_Exercise objective_: Apart from the images, reproduce all of the data word for word.

_Supplied data_:
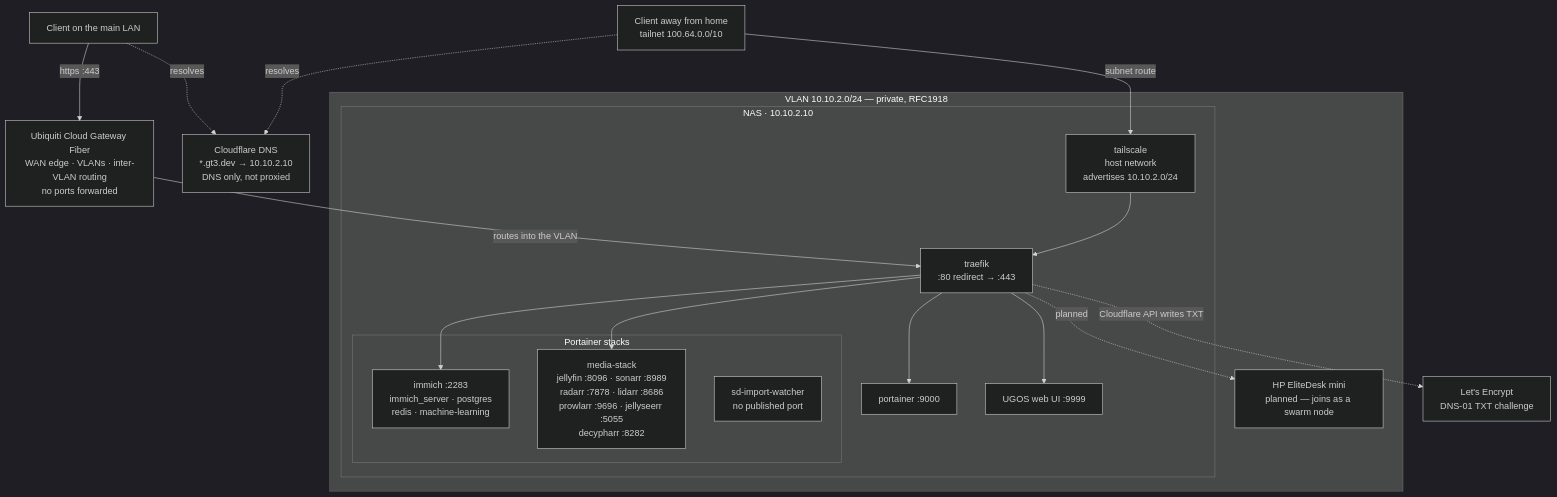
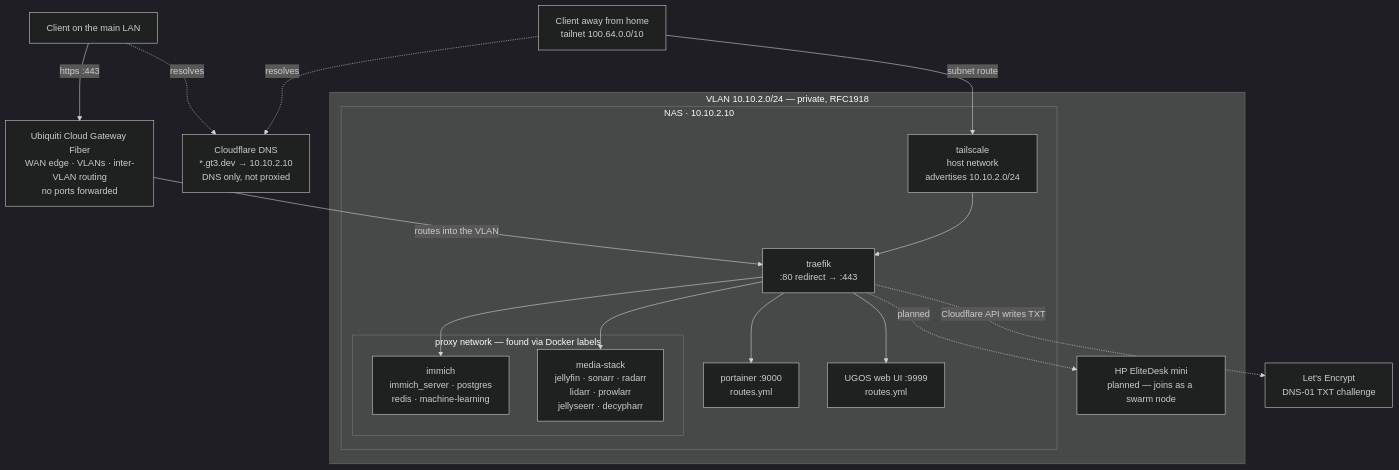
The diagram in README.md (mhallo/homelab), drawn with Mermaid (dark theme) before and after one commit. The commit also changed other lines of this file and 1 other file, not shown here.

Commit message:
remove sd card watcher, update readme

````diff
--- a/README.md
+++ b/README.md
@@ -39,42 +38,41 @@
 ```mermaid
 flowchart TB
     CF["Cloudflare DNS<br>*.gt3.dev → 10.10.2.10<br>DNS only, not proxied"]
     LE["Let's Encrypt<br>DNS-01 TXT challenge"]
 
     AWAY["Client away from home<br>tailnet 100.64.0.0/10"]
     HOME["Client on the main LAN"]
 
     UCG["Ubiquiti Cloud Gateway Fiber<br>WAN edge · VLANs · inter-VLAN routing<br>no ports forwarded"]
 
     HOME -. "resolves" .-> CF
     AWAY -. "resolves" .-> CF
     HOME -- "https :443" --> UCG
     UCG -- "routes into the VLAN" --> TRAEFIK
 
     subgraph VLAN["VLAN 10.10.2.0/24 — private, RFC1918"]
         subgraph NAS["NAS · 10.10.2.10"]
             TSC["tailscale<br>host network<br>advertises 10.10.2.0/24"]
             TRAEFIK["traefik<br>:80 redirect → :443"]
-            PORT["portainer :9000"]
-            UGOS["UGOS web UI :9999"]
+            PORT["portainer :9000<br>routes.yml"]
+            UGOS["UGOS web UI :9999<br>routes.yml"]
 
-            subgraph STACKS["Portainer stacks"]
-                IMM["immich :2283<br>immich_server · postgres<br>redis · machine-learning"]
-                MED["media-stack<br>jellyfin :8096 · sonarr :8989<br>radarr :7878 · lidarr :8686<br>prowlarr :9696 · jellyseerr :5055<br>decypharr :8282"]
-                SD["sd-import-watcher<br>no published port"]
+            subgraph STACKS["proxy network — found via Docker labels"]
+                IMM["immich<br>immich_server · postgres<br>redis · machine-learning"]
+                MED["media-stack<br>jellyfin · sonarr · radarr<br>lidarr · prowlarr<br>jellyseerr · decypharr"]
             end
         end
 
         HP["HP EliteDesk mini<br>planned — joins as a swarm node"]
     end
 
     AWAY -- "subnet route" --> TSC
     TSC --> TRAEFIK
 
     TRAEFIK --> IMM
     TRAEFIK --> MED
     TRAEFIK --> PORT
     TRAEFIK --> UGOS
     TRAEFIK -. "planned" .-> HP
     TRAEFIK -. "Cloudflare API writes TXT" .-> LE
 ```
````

_Task output_:
The diagram in README.md (mhallo/homelab), drawn with Mermaid (dark theme) before and after one commit. The commit also changed other lines of this file and 1 other file, not shown here.

Commit message:
remove sd card watcher, update readme

````diff
--- a/README.md
+++ b/README.md
@@ -39,42 +38,41 @@
 ```mermaid
 flowchart TB
     CF["Cloudflare DNS<br>*.gt3.dev → 10.10.2.10<br>DNS only, not proxied"]
     LE["Let's Encrypt<br>DNS-01 TXT challenge"]
 
     AWAY["Client away from home<br>tailnet 100.64.0.0/10"]
     HOME["Client on the main LAN"]
 
     UCG["Ubiquiti Cloud Gateway Fiber<br>WAN edge · VLANs · inter-VLAN routing<br>no ports forwarded"]
 
     HOME -. "resolves" .-> CF
     AWAY -. "resolves" .-> CF
     HOME -- "https :443" --> UCG
     UCG -- "routes into the VLAN" --> TRAEFIK
 
     subgraph VLAN["VLAN 10.10.2.0/24 — private, RFC1918"]
         subgraph NAS["NAS · 10.10.2.10"]
             TSC["tailscale<br>host network<br>advertises 10.10.2.0/24"]
             TRAEFIK["traefik<br>:80 redirect → :443"]
-            PORT["portainer :9000"]
-            UGOS["UGOS web UI :9999"]
+            PORT["portainer :9000<br>routes.yml"]
+            UGOS["UGOS web UI :9999<br>routes.yml"]
 
-            subgraph STACKS["Portainer stacks"]
-                IMM["immich :2283<br>immich_server · postgres<br>redis · machine-learning"]
-                MED["media-stack<br>jellyfin :8096 · sonarr :8989<br>radarr :7878 · lidarr :8686<br>prowlarr :9696 · jellyseerr :5055<br>decypharr :8282"]
-                SD["sd-import-watcher<br>no published port"]
+            subgraph STACKS["proxy network — found via Docker labels"]
+                IMM["immich<br>immich_server · postgres<br>redis · machine-learning"]
+                MED["media-stack<br>jellyfin · sonarr · radarr<br>lidarr · prowlarr<br>jellyseerr · decypharr"]
             end
         end
 
         HP["HP EliteDesk mini<br>planned — joins as a swarm node"]
     end
 
     AWAY -- "subnet route" --> TSC
     TSC --> TRAEFIK
 
     TRAEFIK --> IMM
     TRAEFIK --> MED
     TRAEFIK --> PORT
     TRAEFIK --> UGOS
     TRAEFIK -. "planned" .-> HP
     TRAEFIK -. "Cloudflare API writes TXT" .-> LE
 ```
````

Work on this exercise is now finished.